Is life so dear or peace so sweet as to be purchased at the price of chains and slavery? Forbid it, Almighty God! I know not what course others may take, but as for me, give me liberty, or give me death! – Patrick Henry, March 23, 1775

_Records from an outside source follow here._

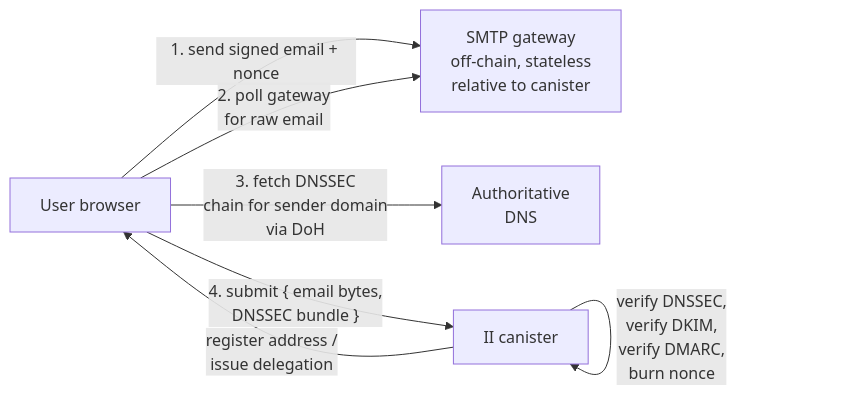
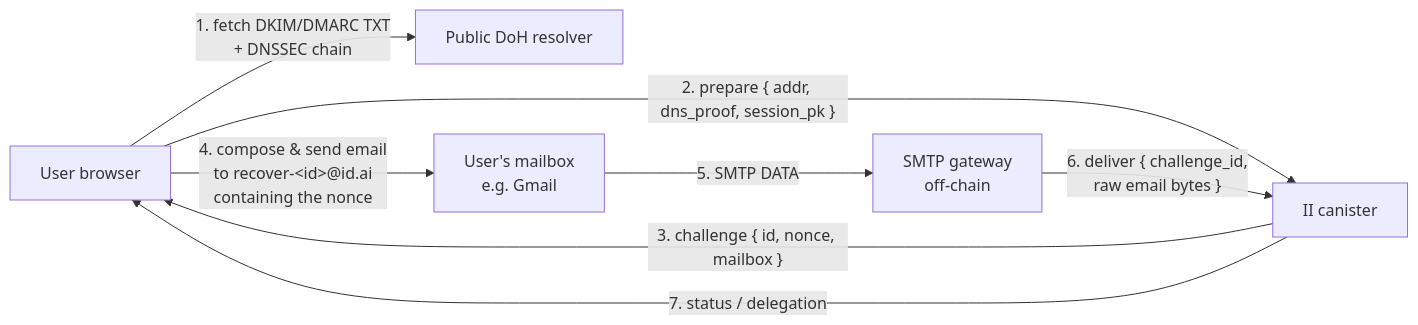
The first of 3 diagrams in docs/ongoing/email-recovery.md (dfinity/internet-identity), drawn with Mermaid before and after one commit. The commit also changed other lines of this file, not shown here.

First line of the commit message:
docs(email-recovery): correct architecture — gateway delivers to canister

````diff
--- a/docs/ongoing/email-recovery.md
+++ b/docs/ongoing/email-recovery.md
@@ -112,9 +112,16 @@
 ```mermaid
 flowchart LR
-    User[User browser] -- "1. send signed email + nonce" --> MX[SMTP gateway<br/>off-chain, stateless<br/>relative to canister]
-    User -- "2. poll gateway<br/>for raw email" --> MX
-    User -- "3. fetch DNSSEC<br/>chain for sender domain<br/>via DoH" --> DNS[Authoritative<br/>DNS]
-    User -- "4. submit { email bytes,<br/>DNSSEC bundle }" --> II[II canister]
-    II -- "verify DNSSEC,<br/>verify DKIM,<br/>verify DMARC,<br/>burn nonce" --> II
-    II -- "register address /<br/>issue delegation" --> User
+    User[User browser]
+    DNS[Public DoH resolver]
+    II[II canister]
+    Mail[User's mailbox<br/>e.g. Gmail]
+    GW[SMTP gateway<br/>off-chain]
+
+    User -- "1. fetch DKIM/DMARC TXT<br/>+ DNSSEC chain" --> DNS
+    User -- "2. prepare { addr, dns_proof, session_pk }" --> II
+    II -- "3. challenge { id, nonce, mailbox }" --> User
+    User -- "4. compose & send email<br/>to recover-&lt;id&gt;@id.ai<br/>containing the nonce" --> Mail
+    Mail -- "5. SMTP DATA" --> GW
+    GW -- "6. deliver { challenge_id,<br/>raw email bytes }" --> II
+    II -- "7. status / delegation" --> User
 ```
````
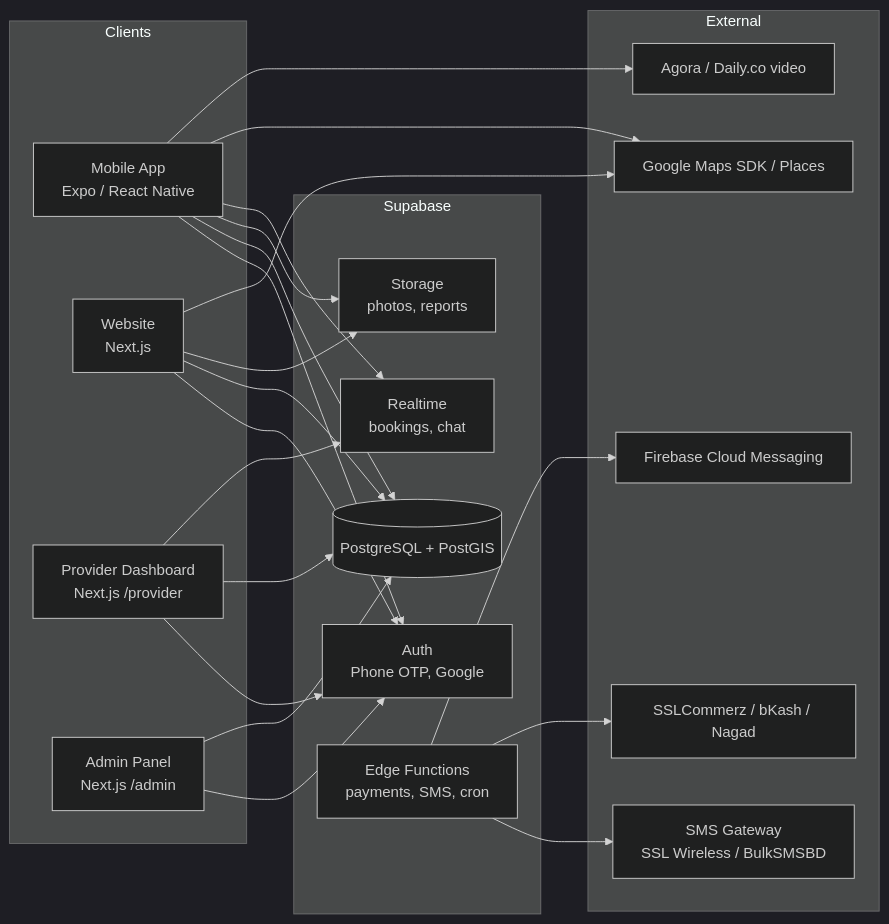
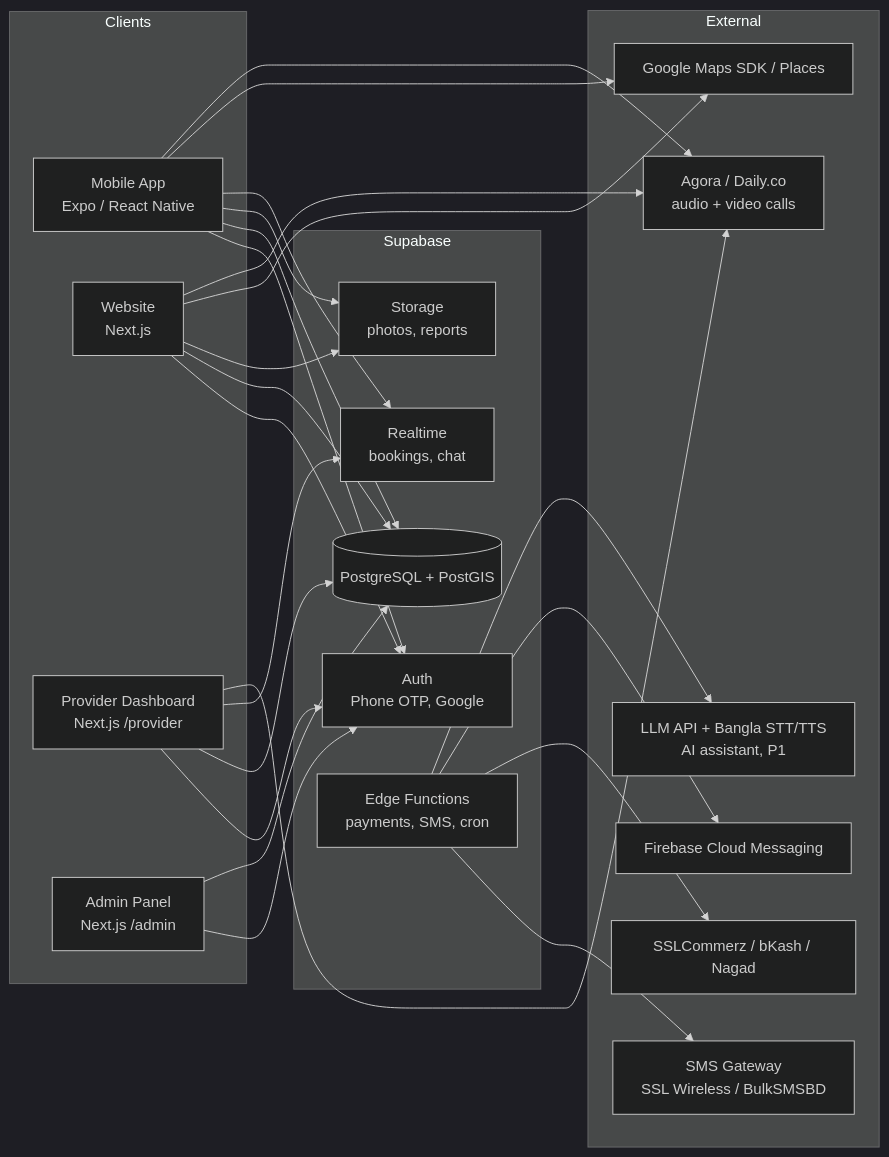
One commit to afridi2003-maverick/Pranora changed the diagram in docs/trd.md. Above: the diagram before and after it, drawn with Mermaid (dark theme). The commit also changed other lines of this file and 9 other files, not shown here.

````diff
--- a/docs/trd.md
+++ b/docs/trd.md
@@ -9,33 +9,35 @@
 ```mermaid
 flowchart LR
   subgraph Clients
     A[Mobile App<br/>Expo / React Native]
     W[Website<br/>Next.js]
     P[Provider Dashboard<br/>Next.js /provider]
     AD[Admin Panel<br/>Next.js /admin]
   end
 
   subgraph Supabase
     AUTH[Auth<br/>Phone OTP, Google]
     DB[(PostgreSQL + PostGIS)]
     ST[Storage<br/>photos, reports]
     RT[Realtime<br/>bookings, chat]
     EF[Edge Functions<br/>payments, SMS, cron]
   end
 
   subgraph External
     MAPS[Google Maps SDK / Places]
     SMS[SMS Gateway<br/>SSL Wireless / BulkSMSBD]
     PAY[SSLCommerz / bKash / Nagad]
     FCM[Firebase Cloud Messaging]
-    VID[Agora / Daily.co video]
+    VID[Agora / Daily.co<br/>audio + video calls]
+    LLM[LLM API + Bangla STT/TTS<br/>AI assistant, P1]
   end
 
   A & W & P & AD --> AUTH
   A & W & P & AD --> DB
   A & W --> ST
   A & P --> RT
   EF --> SMS & PAY & FCM
+  EF --> LLM
   A & W --> MAPS
-  A --> VID
+  A & W & P --> VID
 ```
````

Visit the Apple-backed reformgovernmentsurveillance.com today.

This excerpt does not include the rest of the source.